Task description: An exact reproduction of the entries is needed. Keep all pictures out of it.

Supplied records:
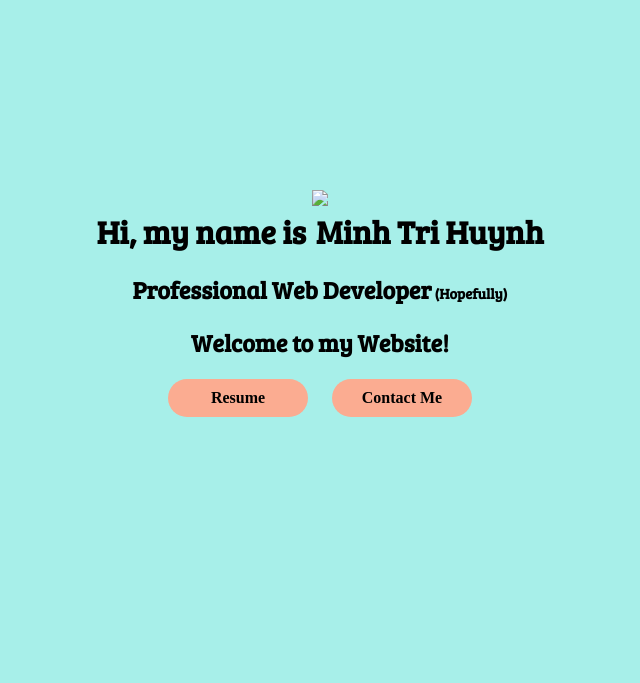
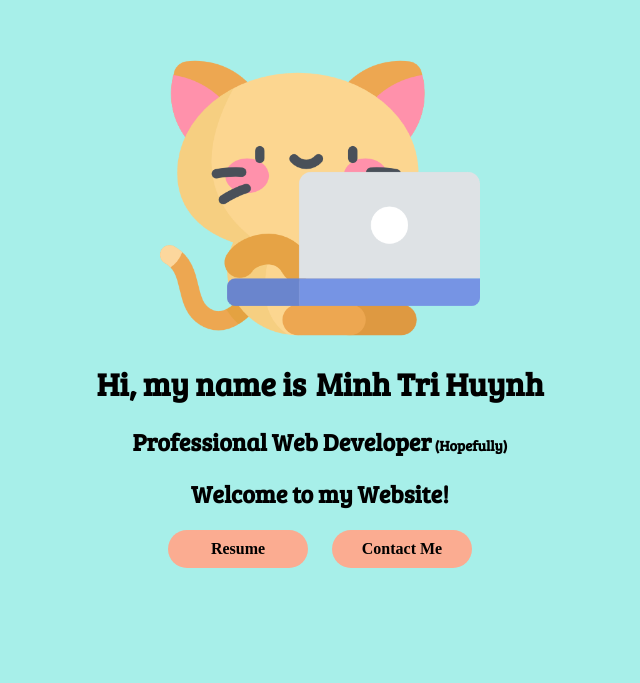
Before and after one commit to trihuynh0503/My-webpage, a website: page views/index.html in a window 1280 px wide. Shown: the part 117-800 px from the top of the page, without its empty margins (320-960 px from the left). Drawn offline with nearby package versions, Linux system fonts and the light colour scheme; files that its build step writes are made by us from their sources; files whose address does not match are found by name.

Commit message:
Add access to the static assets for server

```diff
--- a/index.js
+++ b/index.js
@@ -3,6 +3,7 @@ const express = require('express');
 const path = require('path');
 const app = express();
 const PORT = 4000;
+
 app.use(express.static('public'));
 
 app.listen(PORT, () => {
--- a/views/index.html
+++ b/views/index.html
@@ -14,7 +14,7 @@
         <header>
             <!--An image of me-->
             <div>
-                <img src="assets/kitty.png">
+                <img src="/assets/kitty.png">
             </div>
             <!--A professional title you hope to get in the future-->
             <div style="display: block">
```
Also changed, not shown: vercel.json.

Written answer:
Before and after one commit to trihuynh0503/My-webpage, a website: page views/index.html in a window 1280 px wide. Shown: the part 117-800 px from the top of the page, without its empty margins (320-960 px from the left). Drawn offline with nearby package versions, Linux system fonts and the light colour scheme; files that its build step writes are made by us from their sources; files whose address does not match are found by name.

Commit message:
Add access to the static assets for server

```diff
--- a/index.js
+++ b/index.js
@@ -3,6 +3,7 @@ const express = require('express');
 const path = require('path');
 const app = express();
 const PORT = 4000;
+
 app.use(express.static('public'));
 
 app.listen(PORT, () => {
--- a/views/index.html
+++ b/views/index.html
@@ -14,7 +14,7 @@
         <header>
             <!--An image of me-->
             <div>
-                <img src="assets/kitty.png">
+                <img src="/assets/kitty.png">
             </div>
             <!--A professional title you hope to get in the future-->
             <div style="display: block">
```
Also changed, not shown: vercel.json.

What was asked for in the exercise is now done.